This would be an excellent choice for book clubs this fall, so hereare few suggested discussion questions to get your group talking after they read the book:
Do you believe the death threat against Ernesto endangered the life of his identical twin brother Raul, or did Raul simply not want to be left behind? What other factors might have influenced Raul’s decision?
Do young people fleeing gang violence in other countries bring increased violence to the U.S.? Explain.
Did you have any idea what what traumatic event Ernesto had experienced on his way north? Did learning what it was surprise you? What did it help explain?
If you have ever lived in a house with unrelated residents in addition to family, what was the situation, and why were you part of it? How were disputes resolved?
What aspects of poverty experienced by the Flores family, both in El Salvador and in the U.S., similar to poverty in general? What aspects were unique to their situations?
Did this book help you gain clarity on what a reasonable solution to immigration, legal and illegal, might look like? Having read the book, in what ways is your perspective now more or less clear, and how has your view changed — or does it remain unchanged? What other books, if any, have you read on the subject of immigration, and how does this book’s coverage of the subject compare to that of others?
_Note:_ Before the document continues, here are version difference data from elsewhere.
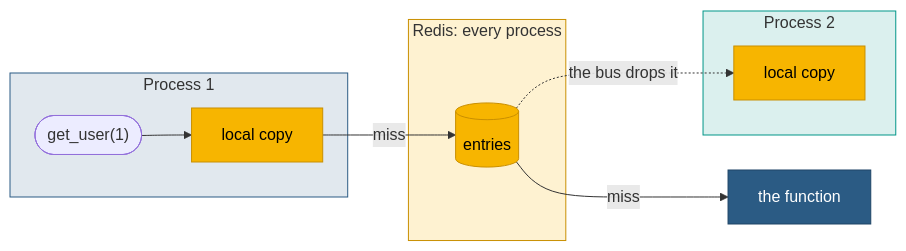
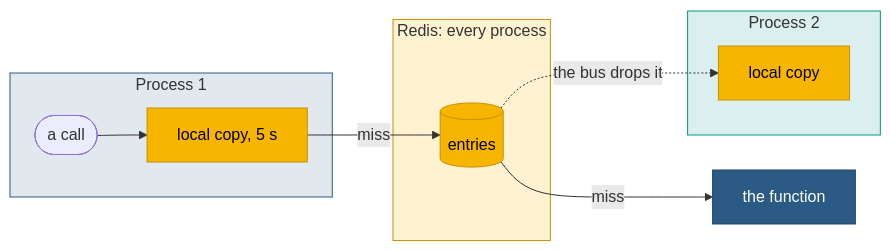
The first of 2 diagrams in docs/guides/backends/near-cache.md (eugeneliukindev/pashe), drawn with Mermaid before and after one commit. The commit also changed 9 other files, not shown here.

Commit message:
docs: show pip install and the badges of the checks in the head, keep the diagrams that show order, branches and time, and raise the bar the examples cover

````diff
--- a/docs/guides/backends/near-cache.md
+++ b/docs/guides/backends/near-cache.md
@@ -24,23 +24,23 @@
 ```mermaid
 flowchart LR
     subgraph p1["Process 1"]
-        request(["get_user(1)"]) --> local1["local copy"]
+        request(["a call"]) --> local1["local copy, 5 s"]
     end
     subgraph p2["Process 2"]
         local2["local copy"]
     end
     subgraph shared["Redis: every process"]
         redis[("entries")]
     end
     source["the function"]
     local1 -- "miss" --> redis
     redis -- "miss" --> source
     redis -. "the bus drops it" .-> local2
     classDef fromCache fill:#f7b500,color:#000000,stroke:#c98f00
     classDef fromSource fill:#2b5b84,color:#ffffff,stroke:#1f4466
     class local1,local2,redis fromCache
     class source fromSource
     style p1 fill:#2b5b8424,stroke:#2b5b84
     style p2 fill:#00968824,stroke:#009688
     style shared fill:#f7b5002e,stroke:#c98f00
 ```
````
Would you recommend this book to others interested in the subject?
If you were a parent in a town like La Colonia, El Salvador, would you try to keep your children “down on the farm” or send them “north”? How would you make decisions for their future? How could the family life be different? What is within their power and what beyond their control?
The Far Away Brothers: Two Young Migrants and the Making of an American Life